Next stop for SpaceX’s Crew Dragon? The top of a Falcon 9 rocket

SpaceX is just days away from its historic joint mission with NASA to the International Space Station, with the final preparations now underway.

Nudging the excitement dial up toward 11, the commercial space company on Monday tweeted a couple of photos of the Crew Dragon arriving at Launch Complex 39A at the Kennedy Space Center in Florida — the starting point for its much-anticipated launch on Wednesday, May 27.

The final step will be for the team to carefully place the capsule on top of the SpaceX Falcon 9 rocket that will take it to space.

The Demo-2 mission is gaining much attention among space fans as it’ll be the first time for astronauts to use the Crew Dragon capsule. It’ll also be the first astronaut launch from U.S. soil since NASA retired the Space Shuttle program in 2011.

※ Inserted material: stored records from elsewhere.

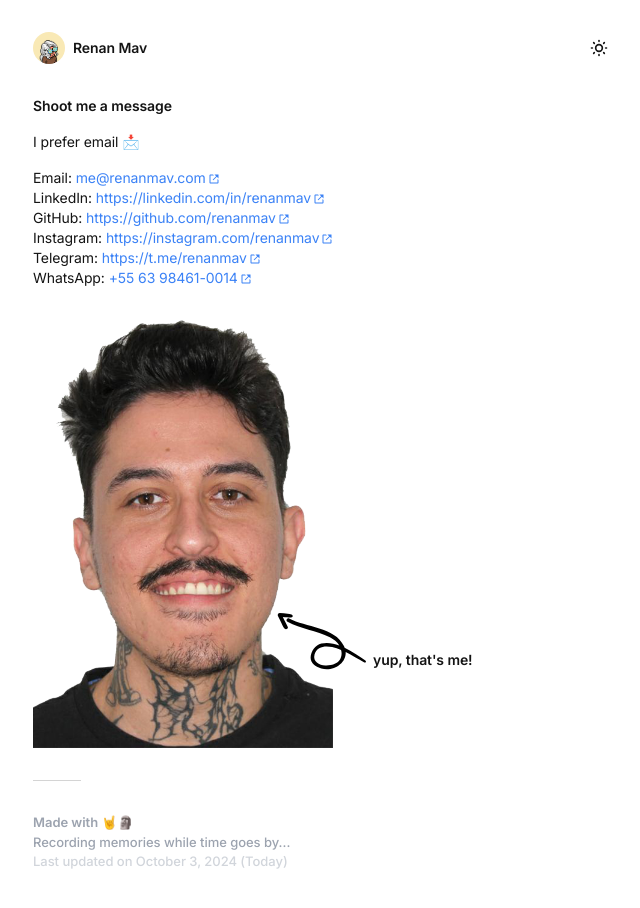
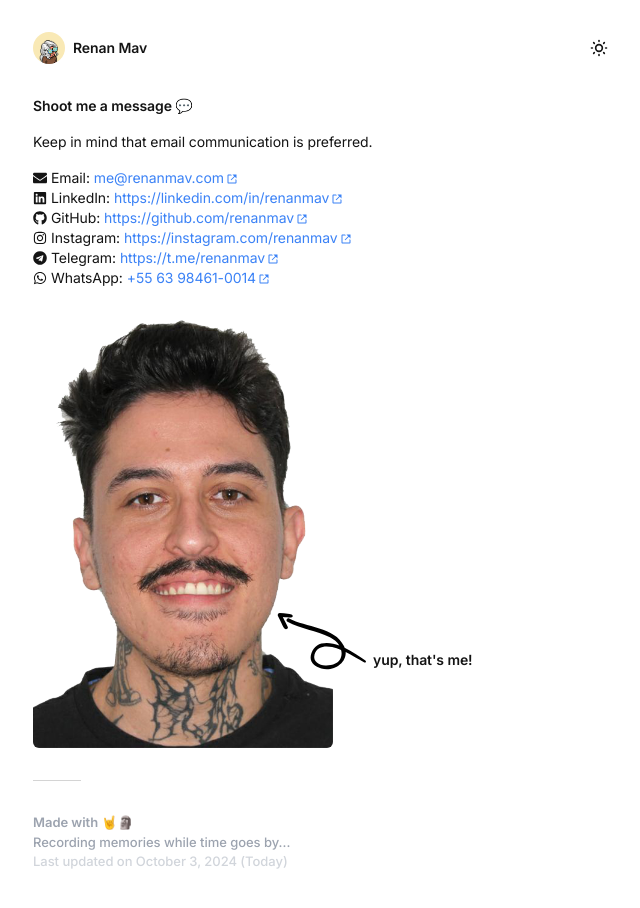
Before and after one commit to renanmav/renanmav.com, a Next.js app: page /contact in a window 1280 px wide. Shown: the top 908 px of the page, without its empty margins (319-959 px from the left). Built offline with nearby package versions, Linux system fonts and the light colour scheme; no server answers.

Commit message:
small teaks to contact page

```diff
--- a/app/(public)/contact/contact-list.tsx
+++ b/app/(public)/contact/contact-list.tsx
@@ -1,5 +1,13 @@
 import Link from "app/components/link";
 import { myInfo } from "app/constants";
+import {
+  FaEnvelope,
+  FaLinkedin,
+  FaGithub,
+  FaInstagram,
+  FaTelegram,
+  FaWhatsapp,
+} from "react-icons/fa";
 
 export default function ContactList() {
   const contacts = [
@@ -7,39 +15,48 @@ export default function ContactList() {
       name: "Email",
       link: `mailto:${myInfo.email}`,
       value: myInfo.email,
+      icon: <FaEnvelope />,
     },
     {
       name: "LinkedIn",
       link: myInfo.linkedin,
       value: myInfo.linkedin,
+      icon: <FaLinkedin />,
     },
     {
       name: "GitHub",
       link: myInfo.github,
       value: myInfo.github,
+      icon: <FaGithub />,
     },
     {
       name: "Instagram",
       link: myInfo.instagram,
       value: myInfo.instagram,
+      icon: <FaInstagram />,
     },
     {
       name: "Telegram",
       link: myInfo.telegram,
       value: myInfo.telegram,
+      icon: <FaTelegram />,
     },
     {
       name: "WhatsApp",
       link: `https://wa.me/${myInfo.phone.replace(/[\s-]/g, "")}?text=hey`,
       value: myInfo.phone,
+      icon: <FaWhatsapp />,
     },
   ];
 
   return (
     <div className="mb-8">
       {contacts.map((contact) => (
-        <p key={contact.name} className="text-base">
-          {contact.name}:{" "}
+        <p
+          key={contact.name}
+          className="flex flex-row items-center gap-1 text-base"
+        >
+          {contact.icon} {contact.name}:{" "}
           <Link href={contact.link} openInNewTab>
             {contact.value}
           </Link>
--- a/app/(public)/contact/page.tsx
+++ b/app/(public)/contact/page.tsx
@@ -9,8 +9,10 @@ export const metadata = {
 export default function ContactPage() {
   return (
     <section>
-      <h1 className="mb-4 text-base font-semibold">Shoot me a message</h1>
-      <p className="mb-4 text-base">I prefer email 📩</p>
+      <h1 className="mb-4 text-base font-semibold">Shoot me a message 💬</h1>
+      <p className="mb-4 text-base">
+        Keep in mind that email communication is preferred.
+      </p>
       <ContactList />
       <YupThatsMe />
     </section>
--- a/app/(public)/contact/yup-thats-me.tsx
+++ b/app/(public)/contact/yup-thats-me.tsx
@@ -8,6 +8,7 @@ export default function YupThatsMe() {
         alt="Picture of Renan Mav (me)"
         width={300}
         height={300}
+        className="rounded-md"
       />
       <ArrowPointingAtMe />
       <p className="absolute left-[340px] top-[330px] text-base font-semibold">
```
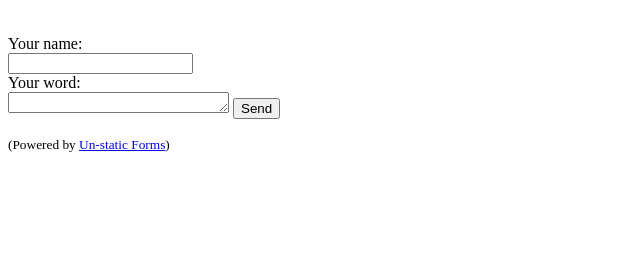
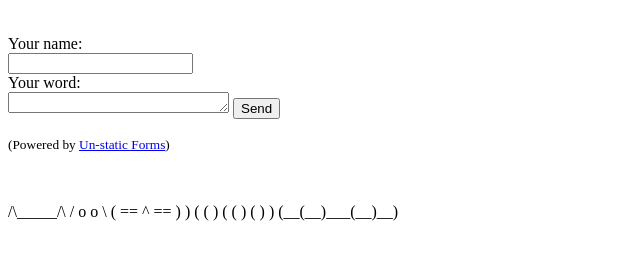
Before and after one commit to filipposifa/art-project, a plain HTML site: page index.html in a window 1280 px wide. Shown: the part 50-310 px from the top of the page, without its empty margins (0-640 px from the left). Drawn offline with Linux system fonts and the light colour scheme.

Commit message:
Update index.html with cat

```diff
--- a/index.html
+++ b/index.html
@@ -17,5 +17,16 @@
   </div>
 </form>
 
+<br>
+<p>
+    /\_____/\
+   /  o   o  \
+  ( ==  ^  == )
+   )         (
+  (           )
+ ( (  )   (  ) )
+(__(__)___(__)__)
+</p>
+
 </body>
 </html>
```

Astronauts Bob Behnken, 49, and Doug Hurley, 53, will be aboard the spacecraft. Both are currently in isolation ahead of the mission, and have been tweeting about some of their preparations leading up to the groundbreaking trip.

The Crew Dragon, which can carry up to seven people, is based on the design of SpaceX’s Dragon cargo spacecraft that made 20 successful supply trips to and from the ISS between 2012 and April 2020, when it made its final outing.

Now it’s the Crew Dragon taking center stage, carrying astronauts and cargo to the orbiting outpost around 250 miles above Earth.

The spacecraft, as you would expect, has been thoroughly tested, overcoming various challenges along the way. Last year the Crew Dragon achieved a successful crewless test run, docking with the space station before returning to Earth.

Assuming everything goes according to plan, the mission will also be a big stepping stone to SpaceX’s proposed space tourism service that would see high-paying space travelers heading to the ISS for a once-in-a-lifetime vacation.

Editors' Recommendations